    DNA methylation of CpG sites on genetic loci has been linked to increased risk of asthma in children exposed to elevated ambient air pollutants (AAPs). Further identification of specific CpG sites and the pollutants that are associated with methylation of these CpG sites in immune cells could impact our understanding of asthma pathophysiology. In this study, we sought to identify some CpG sites in specific genes that could be associated with asthma regulation (Foxp3 and IL10) and to identify the different AAPs for which exposure prior to the blood draw is linked to methylation levels at these sites. We recruited subjects from Fresno, California, an area known for high levels of AAPs. Blood samples and responses to questionnaires were obtained (n = 188), and in a subset of subjects (n = 33), repeat samples were collected 2 years later. Average measures of AAPs were obtained for 1, 15, 30, 90, 180, and 365 days prior to each blood draw to estimate the short-term vs. long-term effects of the AAP exposures.Asthma was significantly associated with higher differentially methylated regions (DMRs) of the Foxp3 promoter region (p = 0.030) and the IL10 intronic region (p = 0.026). Additionally, at the 90-day time period (90 days prior to the blood draw), Foxp3 methylation was positively associated with NO2, CO, and PM2.5 exposures (p = 0.001, p = 0.001, and p = 0.012, respectively). In the subset of subjects retested 2 years later (n = 33), a positive association between AAP exposure and methylation was sustained. There was also a negative correlation between the average Foxp3 methylation of the promoter region and activated Treg levels (p = 0.039) and a positive correlation between the average IL10 methylation of region 3 of intron 4 and IL10 cytokine expression (p = 0.030).Short-term and long-term exposures to high levels of CO, NO2, and PM2.5 were associated with alterations in differentially methylated regions of Foxp3. IL10 methylation showed a similar trend. For any given individual, these changes tend to be sustained over time. In addition, asthma was associated with higher differentially methylated regions of Foxp3 and IL10.

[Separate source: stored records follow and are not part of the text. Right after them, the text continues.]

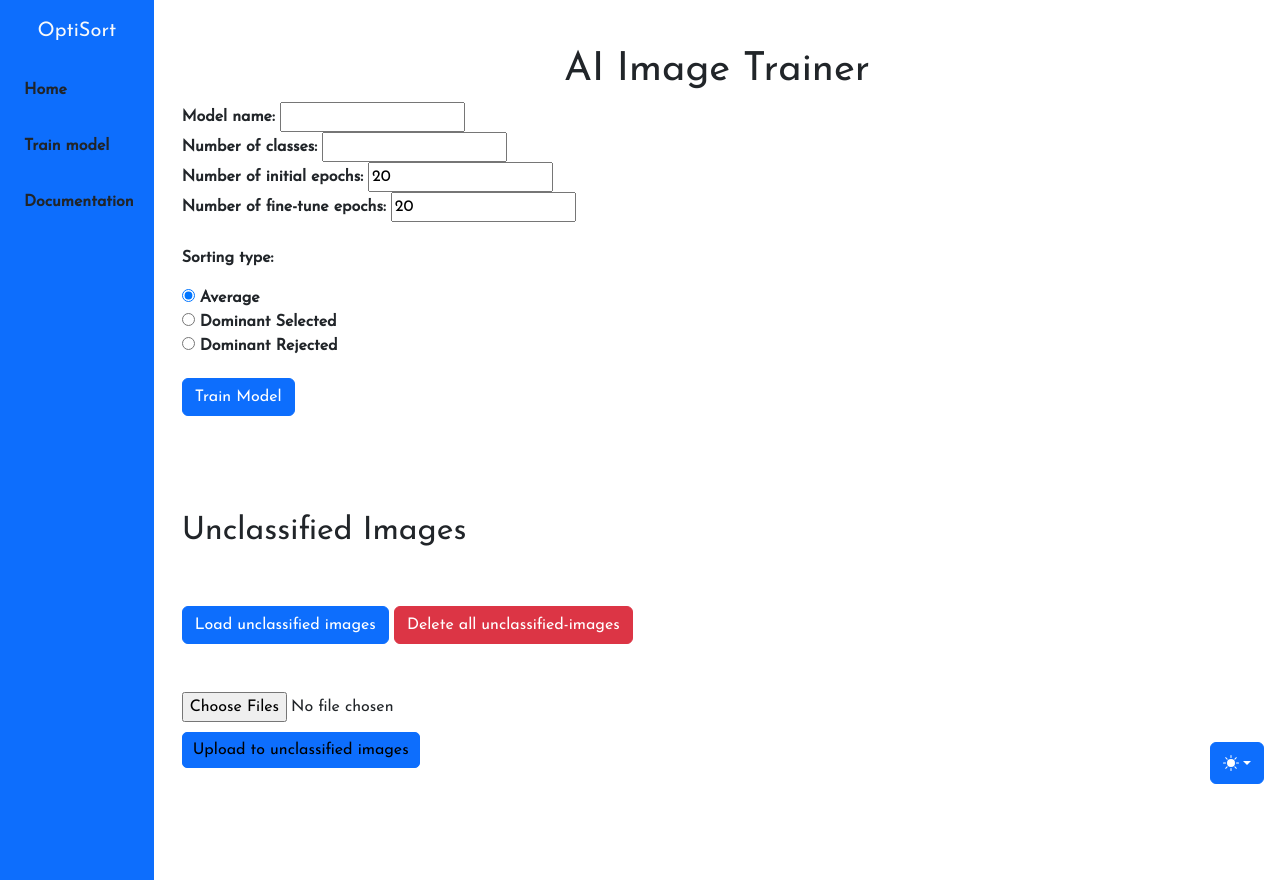
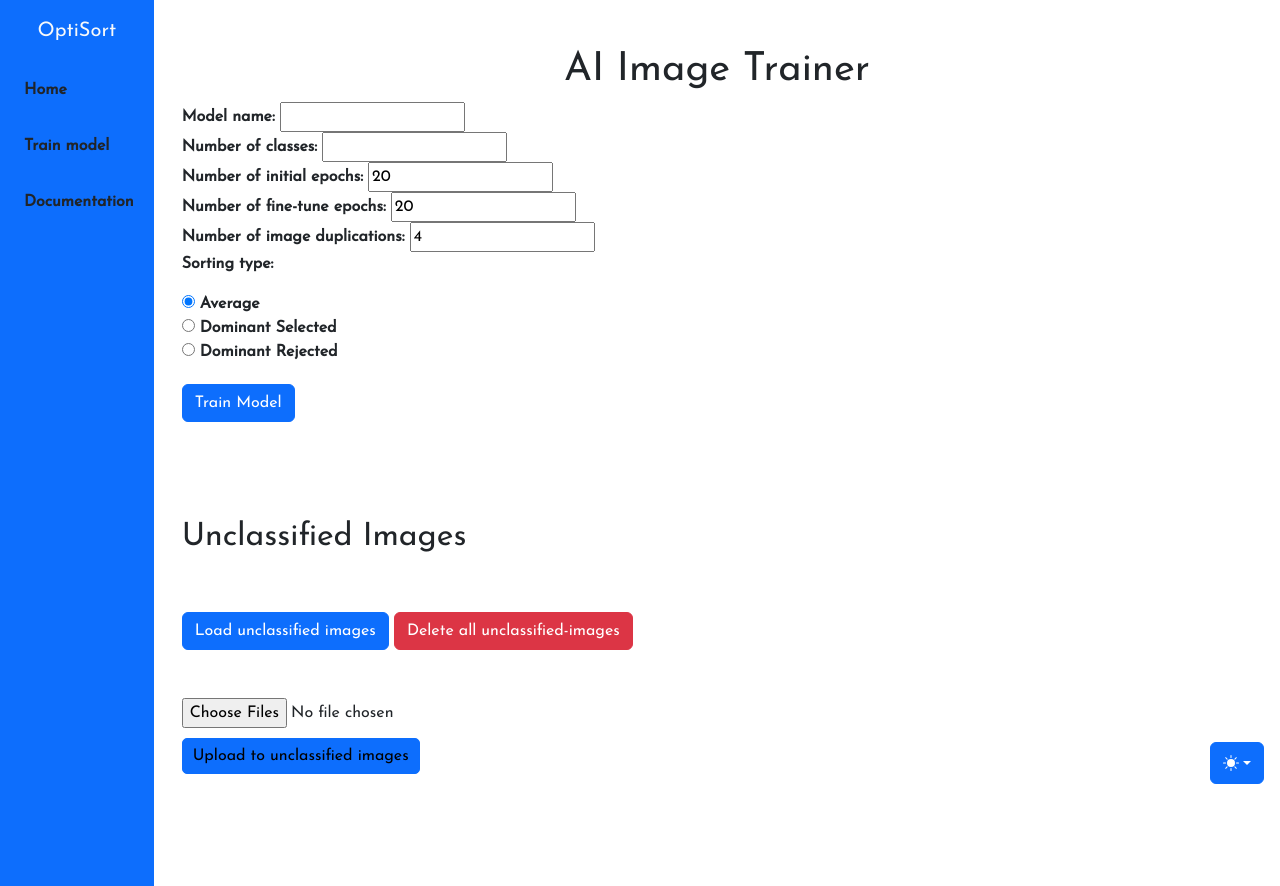
Before and after one commit to 2Friendly4You/OptiSort, a Flask app: page /trainmodel in a window 1280 px wide. Run offline with Flask 3, Linux system fonts and the light colour scheme; some libraries are stand-ins or nearby versions.

Commit message:
Add duplication factor for image augmentation

```diff
--- a/app.py
+++ b/app.py
@@ -282,7 +282,7 @@ def train_image_classifier():
 
     # Validate presence of all required keys
     required_keys = ['class_count', 'class_names',
-                     'initial_epochs', 'finetune_epochs', 'model_name', 'classes']
+                     'initial_epochs', 'finetune_epochs', 'model_name', 'classes', 'sorting_type', 'duplication_factor']
     if not all(key in data for key in required_keys):
         return jsonify({"message": "Missing data in request."}), 400
 
@@ -296,7 +296,8 @@ def train_image_classifier():
         class_count = int(data['class_count'])
         initial_epochs = int(data['initial_epochs'])
         finetune_epochs = int(data['finetune_epochs'])
-        if class_count <= 0 or initial_epochs <= 0 or finetune_epochs <= 0:
+        duplication_factor = int(data['duplication_factor'])
+        if class_count <= 0 or initial_epochs <= 0 or finetune_epochs <= 0 or duplication_factor <= 0:
             raise ValueError("Numerical fields must be positive integers.")
     except ValueError as e:
         return jsonify({"message": str(e)}), 400
@@ -342,7 +343,7 @@ def train_image_classifier():
             json.dump(data, config_file)
 
         mf.train_model(class_names, os.path.join(
-            model_path, "model.h5"), initial_epochs, finetune_epochs, socketio)
+            model_path, "model.h5"), initial_epochs, finetune_epochs, duplication_factor, socketio)
 
         # move images back to unclassified_images
         move_images(UPLOAD_FOLDER, "static/unclassified_images")
--- a/model_functions.py
+++ b/model_functions.py
@@ -66,13 +66,12 @@ def predict_image(image_path, all_classes):
 
     return class_name, class_probability
 
-def train_model(class_names, save_path, initial_epochs=20, finetune_epochs=20, socketio=None):
+def train_model(class_names, save_path, initial_epochs=20, finetune_epochs=20, duplication_factor=4, socketio=None):
     PATH = os.path.join(os.path.dirname("static/images/"))
     print(PATH)
 
     BATCH_SIZE = 2
     IMG_SIZE = (200, 200)
-    DUPLICATION_FACTOR = 4
 
     train_dataset = tf.keras.utils.image_dataset_from_directory(PATH,
                                                                 shuffle=True,
@@ -96,7 +95,7 @@ def train_model(class_names, save_path, initial_epochs=20, finetune_epochs=20, s
     def duplicate_and_augment_images(image, label):
         images, labels = [], []
 
-        for _ in range(DUPLICATION_FACTOR):
+        for _ in range(duplication_factor):
             # Corrected to use the original image for each augmentation
             augmented_image = tf.image.random_brightness(image, max_delta=0.4)
             images.append(augmented_image)
--- a/templates/trainmodel.html
+++ b/templates/trainmodel.html
@@ -249,6 +249,8 @@
                             <label for="fine_tune_epochs">Number of fine-tune epochs:</label>
                             <input type="number" id="fine_tune_epochs" min="1" value="20" required>
                             <br>
+                            <label for="duplication_factor">Number of image duplications:</label>
+                            <input type="number" id="duplication_factor" min="1" value="4" required>
                             <br>
                             <p><strong>Sorting type:</strong></p>
                             <input type="radio" id="average" name="sorting-type" value="average" checked>
@@ -448,6 +450,7 @@
                     initial_epochs: document.getElementById("initial_epochs").value,
                     finetune_epochs: document.getElementById("fine_tune_epochs").value,
                     sorting_type: document.querySelector('input[name="sorting-type"]:checked').value,
+                    duplication_factor: document.getElementById("duplication_factor").value,
                     // all class names in an array
                     class_names: Array.from(document.querySelectorAll('.class-card')).map
                         ((card, index) => document.getElementById(`class_name_${index}`).value),
```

    View details for PubMedID 29317916

  • Genetic Variant Selection: Learning Across Traits and Sites GENETICS Stell, L., Sabatti, C. 2016; 202 (2): 439-?

    Abstract

    We consider resequencing studies of associated loci and the problem of prioritizing sequence variants for functional follow-up. Working within the multivariate linear regression framework helps us to account for the joint effects of multiple genes; and adopting a Bayesian approach leads to posterior probabilities that coherently incorporate all information about the variants' function. We describe two novel prior distributions that facilitate learning the role of each variable site by borrowing evidence across phenotypes and across mutations in the same gene. We illustrate their potential advantages with simulations and reanalyzing a data set of sequencing variants.

    View details for DOI 10.1534/genetics.115.184572

    View details for Web of Science ID 000371304600010

    View details for PubMedID 26680660

    View details for PubMedCentralID PMC4788227